• [TASK DIRECTIONS]
Copy every record verbatim. Leave the pictures out.

Before-and-after change data
──────────────────────────────

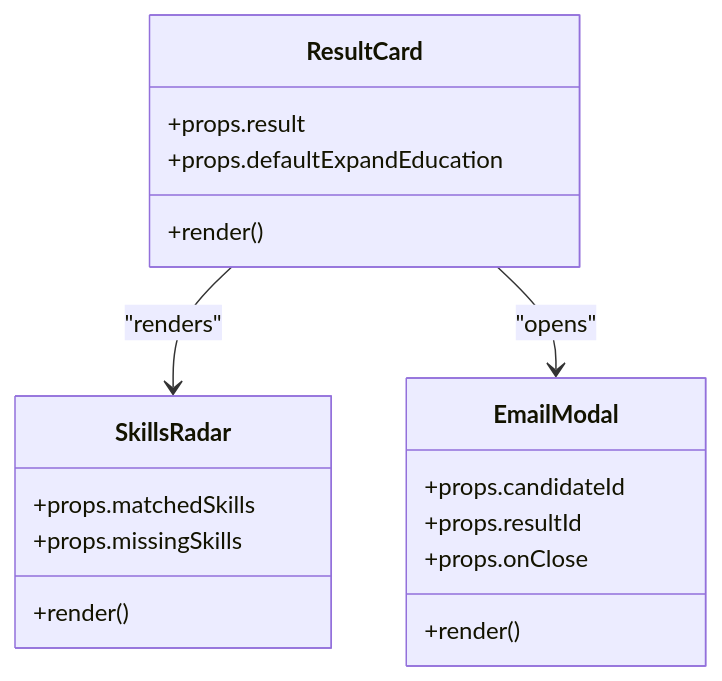
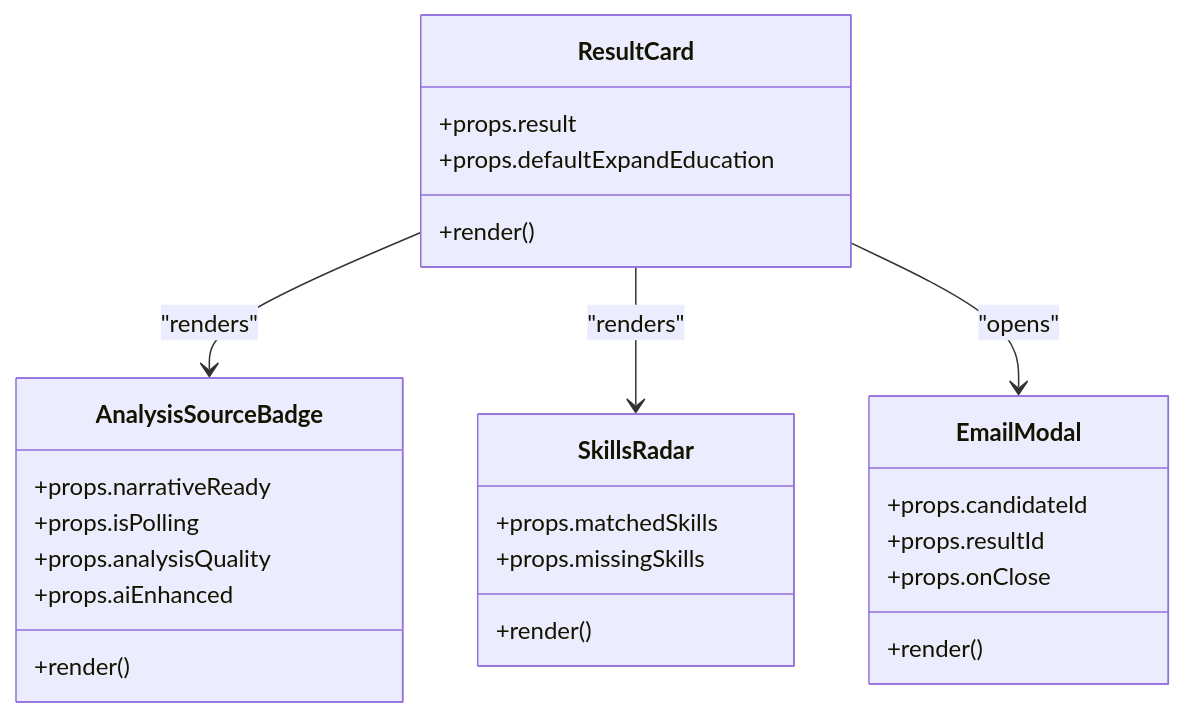
One commit to Revanththetalogics/aireume changed the fifth of 13 diagrams in .qoder/repowiki/en/content/Reporting & Analytics/Individual Reports.md. Above: the diagram before and after it, drawn with Mermaid. The commit also changed other lines of this file and 6 other files, not shown here.

````diff
--- a/.qoder/repowiki/en/content/Reporting & Analytics/Individual Reports.md
+++ b/.qoder/repowiki/en/content/Reporting & Analytics/Individual Reports.md
@@ -241,21 +277,29 @@
 ```mermaid
 classDiagram
 class ResultCard {
 +props.result
 +props.defaultExpandEducation
++render()
+}
+class AnalysisSourceBadge {
++props.narrativeReady
++props.isPolling
++props.analysisQuality
++props.aiEnhanced
 +render()
 }
 class SkillsRadar {
 +props.matchedSkills
 +props.missingSkills
 +render()
 }
 class EmailModal {
 +props.candidateId
 +props.resultId
 +props.onClose
 +render()
 }
+ResultCard --> AnalysisSourceBadge : "renders"
 ResultCard --> SkillsRadar : "renders"
 ResultCard --> EmailModal : "opens"
 ```
````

──────────────────────────────

• [RESPONSE]
One commit to Revanththetalogics/aireume changed the fifth of 13 diagrams in .qoder/repowiki/en/content/Reporting & Analytics/Individual Reports.md. Above: the diagram before and after it, drawn with Mermaid. The commit also changed other lines of this file and 6 other files, not shown here.

````diff
--- a/.qoder/repowiki/en/content/Reporting & Analytics/Individual Reports.md
+++ b/.qoder/repowiki/en/content/Reporting & Analytics/Individual Reports.md
@@ -241,21 +277,29 @@
 ```mermaid
 classDiagram
 class ResultCard {
 +props.result
 +props.defaultExpandEducation
++render()
+}
+class AnalysisSourceBadge {
++props.narrativeReady
++props.isPolling
++props.analysisQuality
++props.aiEnhanced
 +render()
 }
 class SkillsRadar {
 +props.matchedSkills
 +props.missingSkills
 +render()
 }
 class EmailModal {
 +props.candidateId
 +props.resultId
 +props.onClose
 +render()
 }
+ResultCard --> AnalysisSourceBadge : "renders"
 ResultCard --> SkillsRadar : "renders"
 ResultCard --> EmailModal : "opens"
 ```
````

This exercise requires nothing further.